Conclusions
Recent studies have shown the importance of assessing the functional biomarkers for predicting ageing-related diseases. Ageing-related disease influences the BA of a person. Several statistical approaches have been observed in constructing the BA model, namely, the MLR, the PCA and the KDM (Levine, 2013). Each method owns its deficiency in the measurement of BA. Therefore, the indexing method is proposed to address issues, especially with redundant biomarkers (through manual examination of redundant biomarkers and selection of the relevant biomarker by experience), over or underestimated BA for a particular age group (by concentration to a particular disease group), and complicated calculations (through a tractable computation for each biomarker).
The estimation of BA using the indexing method proposed in this study facilitates a tractable form for each health biomarker. The initially calculated BA index represents the illness severity level for the CKD patients which contributes to proportionate gain in the BA. The level of severity is categorized into high risk, normal risk and at risk so that each patient may be assessed individually. Ten biomarkers were examined to see their appropriateness for inclusion in the BA estimation.
The results of this study show that patients with CKD between stage 2 to stage 5 experience gain in BA between 3 to 9 years. This finding may serve the medical practitioners a precaution for treatment in addition to current measurement facilities as it provides a comprehensive reading of the manifold biomarkers. The result is further validated with trained data and visual observations. Notwithstanding, increasing the sample size for the study and inclusion of diverse population may enhance the reliability of the end result.
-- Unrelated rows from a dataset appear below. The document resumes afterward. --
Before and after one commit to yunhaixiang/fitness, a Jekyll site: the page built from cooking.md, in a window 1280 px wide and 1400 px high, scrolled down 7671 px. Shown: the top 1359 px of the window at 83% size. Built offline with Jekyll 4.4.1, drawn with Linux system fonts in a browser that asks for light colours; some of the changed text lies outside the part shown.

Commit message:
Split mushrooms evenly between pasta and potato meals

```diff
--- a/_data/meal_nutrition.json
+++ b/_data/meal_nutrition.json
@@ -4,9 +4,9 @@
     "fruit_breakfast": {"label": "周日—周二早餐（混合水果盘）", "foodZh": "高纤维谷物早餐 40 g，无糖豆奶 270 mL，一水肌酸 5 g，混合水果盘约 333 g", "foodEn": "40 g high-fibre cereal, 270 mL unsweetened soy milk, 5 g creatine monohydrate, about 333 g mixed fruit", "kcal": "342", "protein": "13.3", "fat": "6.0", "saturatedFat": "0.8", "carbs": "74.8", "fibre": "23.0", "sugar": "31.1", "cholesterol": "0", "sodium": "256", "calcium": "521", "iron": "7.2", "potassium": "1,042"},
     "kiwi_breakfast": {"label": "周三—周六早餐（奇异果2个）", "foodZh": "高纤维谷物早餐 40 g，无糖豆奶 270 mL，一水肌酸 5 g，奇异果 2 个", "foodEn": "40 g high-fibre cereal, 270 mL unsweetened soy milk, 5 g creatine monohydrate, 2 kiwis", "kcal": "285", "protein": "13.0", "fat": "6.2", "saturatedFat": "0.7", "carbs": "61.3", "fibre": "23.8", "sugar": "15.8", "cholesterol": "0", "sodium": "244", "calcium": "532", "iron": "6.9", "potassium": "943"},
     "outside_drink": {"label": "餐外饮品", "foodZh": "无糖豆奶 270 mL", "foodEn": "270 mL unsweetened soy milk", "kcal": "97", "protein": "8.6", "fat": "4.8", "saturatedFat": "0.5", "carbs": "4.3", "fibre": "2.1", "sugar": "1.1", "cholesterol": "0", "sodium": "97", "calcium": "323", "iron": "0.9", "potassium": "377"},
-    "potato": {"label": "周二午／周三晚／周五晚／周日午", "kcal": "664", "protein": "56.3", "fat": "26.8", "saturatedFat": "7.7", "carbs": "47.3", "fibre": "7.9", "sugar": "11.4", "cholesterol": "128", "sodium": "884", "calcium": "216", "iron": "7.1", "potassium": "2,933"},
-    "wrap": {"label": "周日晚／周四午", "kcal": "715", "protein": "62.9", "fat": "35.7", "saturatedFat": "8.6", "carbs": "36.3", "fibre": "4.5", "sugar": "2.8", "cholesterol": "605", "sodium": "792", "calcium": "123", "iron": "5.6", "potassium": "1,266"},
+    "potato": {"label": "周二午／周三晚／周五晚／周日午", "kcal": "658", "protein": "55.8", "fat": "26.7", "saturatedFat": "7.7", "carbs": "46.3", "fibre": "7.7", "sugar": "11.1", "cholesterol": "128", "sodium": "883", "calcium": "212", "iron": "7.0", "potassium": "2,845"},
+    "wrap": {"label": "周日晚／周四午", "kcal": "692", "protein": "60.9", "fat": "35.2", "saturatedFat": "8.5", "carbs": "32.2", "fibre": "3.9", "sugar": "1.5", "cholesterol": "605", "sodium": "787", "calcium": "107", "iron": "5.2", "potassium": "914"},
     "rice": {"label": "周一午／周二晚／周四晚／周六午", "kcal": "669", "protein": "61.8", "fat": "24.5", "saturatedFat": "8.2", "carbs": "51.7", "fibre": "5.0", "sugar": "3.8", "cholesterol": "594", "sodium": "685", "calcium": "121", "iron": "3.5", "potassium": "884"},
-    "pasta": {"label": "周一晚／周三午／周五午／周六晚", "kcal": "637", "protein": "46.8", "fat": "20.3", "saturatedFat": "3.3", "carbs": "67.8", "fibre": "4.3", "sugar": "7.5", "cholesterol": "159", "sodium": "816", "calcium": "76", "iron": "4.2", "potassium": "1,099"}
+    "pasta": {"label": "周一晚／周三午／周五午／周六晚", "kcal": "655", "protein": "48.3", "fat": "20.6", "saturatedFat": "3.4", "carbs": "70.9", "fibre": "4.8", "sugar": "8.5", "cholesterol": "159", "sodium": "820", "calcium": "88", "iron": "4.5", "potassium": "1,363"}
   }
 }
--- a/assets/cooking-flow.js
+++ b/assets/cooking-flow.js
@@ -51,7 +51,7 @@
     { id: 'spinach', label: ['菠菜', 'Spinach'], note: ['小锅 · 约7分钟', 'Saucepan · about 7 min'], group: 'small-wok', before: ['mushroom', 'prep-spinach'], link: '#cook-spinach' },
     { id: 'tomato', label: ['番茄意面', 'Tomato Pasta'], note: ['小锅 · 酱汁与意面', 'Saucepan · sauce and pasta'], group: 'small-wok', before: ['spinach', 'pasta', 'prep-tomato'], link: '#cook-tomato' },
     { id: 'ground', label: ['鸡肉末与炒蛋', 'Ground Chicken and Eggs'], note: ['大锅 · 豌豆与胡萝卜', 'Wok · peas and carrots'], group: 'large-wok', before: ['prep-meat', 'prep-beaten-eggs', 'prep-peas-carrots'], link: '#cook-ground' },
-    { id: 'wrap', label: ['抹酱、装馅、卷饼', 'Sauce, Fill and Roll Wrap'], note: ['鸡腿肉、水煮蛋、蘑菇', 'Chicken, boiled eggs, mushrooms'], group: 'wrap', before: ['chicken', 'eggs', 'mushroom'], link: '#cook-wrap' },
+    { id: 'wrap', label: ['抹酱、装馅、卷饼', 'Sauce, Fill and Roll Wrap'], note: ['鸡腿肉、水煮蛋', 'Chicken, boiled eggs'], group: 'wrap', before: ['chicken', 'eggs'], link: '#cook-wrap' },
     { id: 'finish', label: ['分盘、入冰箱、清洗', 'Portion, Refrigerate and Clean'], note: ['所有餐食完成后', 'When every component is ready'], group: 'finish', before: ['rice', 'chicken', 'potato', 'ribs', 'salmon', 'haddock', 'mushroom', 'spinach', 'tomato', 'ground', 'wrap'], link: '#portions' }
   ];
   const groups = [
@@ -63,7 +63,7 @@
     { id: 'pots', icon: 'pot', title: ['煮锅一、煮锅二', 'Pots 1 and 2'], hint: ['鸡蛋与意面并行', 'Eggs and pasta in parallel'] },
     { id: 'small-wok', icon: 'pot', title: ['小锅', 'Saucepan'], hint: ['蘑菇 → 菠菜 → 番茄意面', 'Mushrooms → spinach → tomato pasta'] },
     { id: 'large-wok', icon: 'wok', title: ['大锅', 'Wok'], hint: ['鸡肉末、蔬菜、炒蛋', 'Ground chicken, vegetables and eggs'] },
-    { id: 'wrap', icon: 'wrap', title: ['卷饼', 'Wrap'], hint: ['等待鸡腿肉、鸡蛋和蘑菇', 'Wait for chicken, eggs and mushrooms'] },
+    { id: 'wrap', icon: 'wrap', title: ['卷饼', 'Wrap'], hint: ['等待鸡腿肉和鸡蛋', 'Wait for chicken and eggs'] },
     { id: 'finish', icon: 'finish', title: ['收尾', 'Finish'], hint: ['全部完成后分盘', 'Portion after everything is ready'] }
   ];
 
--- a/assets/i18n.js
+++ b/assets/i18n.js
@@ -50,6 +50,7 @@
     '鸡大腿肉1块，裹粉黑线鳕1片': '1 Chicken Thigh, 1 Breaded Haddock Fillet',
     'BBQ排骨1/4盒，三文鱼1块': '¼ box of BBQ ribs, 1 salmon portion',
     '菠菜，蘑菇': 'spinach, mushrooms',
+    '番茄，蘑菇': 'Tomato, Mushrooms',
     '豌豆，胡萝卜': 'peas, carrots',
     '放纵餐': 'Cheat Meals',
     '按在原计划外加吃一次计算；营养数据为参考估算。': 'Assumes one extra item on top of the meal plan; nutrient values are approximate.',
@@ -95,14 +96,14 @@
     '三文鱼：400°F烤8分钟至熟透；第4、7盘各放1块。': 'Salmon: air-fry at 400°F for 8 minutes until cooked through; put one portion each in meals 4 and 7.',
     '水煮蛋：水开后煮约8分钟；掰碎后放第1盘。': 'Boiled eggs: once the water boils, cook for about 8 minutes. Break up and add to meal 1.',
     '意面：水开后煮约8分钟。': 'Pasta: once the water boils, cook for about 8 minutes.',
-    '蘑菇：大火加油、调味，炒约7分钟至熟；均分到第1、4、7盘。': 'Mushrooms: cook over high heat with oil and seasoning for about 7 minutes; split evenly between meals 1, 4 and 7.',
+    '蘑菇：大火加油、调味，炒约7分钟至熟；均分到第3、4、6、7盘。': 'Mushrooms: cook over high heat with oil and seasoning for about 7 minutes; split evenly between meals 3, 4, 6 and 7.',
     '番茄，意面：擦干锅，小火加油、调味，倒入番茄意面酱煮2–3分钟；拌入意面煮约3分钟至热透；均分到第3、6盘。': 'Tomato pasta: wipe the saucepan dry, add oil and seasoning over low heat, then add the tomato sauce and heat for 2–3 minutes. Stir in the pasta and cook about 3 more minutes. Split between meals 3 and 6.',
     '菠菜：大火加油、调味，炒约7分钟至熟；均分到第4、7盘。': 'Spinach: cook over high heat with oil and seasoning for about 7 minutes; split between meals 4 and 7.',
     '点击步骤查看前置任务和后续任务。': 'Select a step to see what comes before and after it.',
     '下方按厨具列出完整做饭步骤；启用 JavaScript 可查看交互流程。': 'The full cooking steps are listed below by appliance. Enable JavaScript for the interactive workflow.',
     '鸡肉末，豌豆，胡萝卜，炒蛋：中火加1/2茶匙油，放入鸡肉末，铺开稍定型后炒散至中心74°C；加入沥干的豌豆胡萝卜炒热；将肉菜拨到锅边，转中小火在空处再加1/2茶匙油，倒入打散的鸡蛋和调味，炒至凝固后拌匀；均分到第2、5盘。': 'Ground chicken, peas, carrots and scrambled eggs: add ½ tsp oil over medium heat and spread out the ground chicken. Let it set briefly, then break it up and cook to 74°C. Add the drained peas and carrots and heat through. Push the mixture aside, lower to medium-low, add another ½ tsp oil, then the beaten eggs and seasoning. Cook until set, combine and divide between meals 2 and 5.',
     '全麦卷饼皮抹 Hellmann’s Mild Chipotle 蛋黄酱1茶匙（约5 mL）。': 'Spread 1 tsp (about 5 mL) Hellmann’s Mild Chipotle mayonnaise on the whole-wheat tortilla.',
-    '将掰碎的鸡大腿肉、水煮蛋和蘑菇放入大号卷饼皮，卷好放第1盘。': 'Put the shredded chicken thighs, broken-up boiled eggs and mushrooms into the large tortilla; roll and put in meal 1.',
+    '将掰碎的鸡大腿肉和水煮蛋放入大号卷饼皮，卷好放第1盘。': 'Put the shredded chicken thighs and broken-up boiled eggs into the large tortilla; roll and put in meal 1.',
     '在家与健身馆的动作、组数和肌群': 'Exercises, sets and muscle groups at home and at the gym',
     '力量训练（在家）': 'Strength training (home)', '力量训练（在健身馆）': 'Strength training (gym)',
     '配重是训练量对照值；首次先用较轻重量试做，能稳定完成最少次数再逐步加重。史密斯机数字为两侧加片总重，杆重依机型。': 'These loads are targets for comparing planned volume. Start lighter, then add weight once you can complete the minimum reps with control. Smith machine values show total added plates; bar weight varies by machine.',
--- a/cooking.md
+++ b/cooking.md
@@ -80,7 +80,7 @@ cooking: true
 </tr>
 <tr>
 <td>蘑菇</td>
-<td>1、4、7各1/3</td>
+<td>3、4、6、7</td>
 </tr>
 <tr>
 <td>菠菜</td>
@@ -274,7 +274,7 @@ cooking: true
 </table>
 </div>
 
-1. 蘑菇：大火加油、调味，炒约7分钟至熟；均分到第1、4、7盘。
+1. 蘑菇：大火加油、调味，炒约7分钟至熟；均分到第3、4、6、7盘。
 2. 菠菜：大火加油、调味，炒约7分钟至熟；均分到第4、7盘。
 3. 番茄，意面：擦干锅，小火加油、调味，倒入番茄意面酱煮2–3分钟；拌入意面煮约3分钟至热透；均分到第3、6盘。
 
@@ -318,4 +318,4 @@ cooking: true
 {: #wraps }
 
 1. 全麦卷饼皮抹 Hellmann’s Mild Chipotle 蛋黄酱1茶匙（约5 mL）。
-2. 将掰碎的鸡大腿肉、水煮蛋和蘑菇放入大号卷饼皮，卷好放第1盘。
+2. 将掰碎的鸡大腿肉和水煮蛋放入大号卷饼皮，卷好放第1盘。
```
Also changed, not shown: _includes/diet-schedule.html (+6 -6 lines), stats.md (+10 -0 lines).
Besides its practicality in the medical field, BA can be potentially useful in many areas, including the insurance industry where age and health play a central role in the premium calculation. Mortality projection based on the BA can be an exciting exploration of human lifetime behaviour that incorporates health biomarkers. In addition, an interesting future work is to develop methods which enables a fair comparison between the various biological age approaches.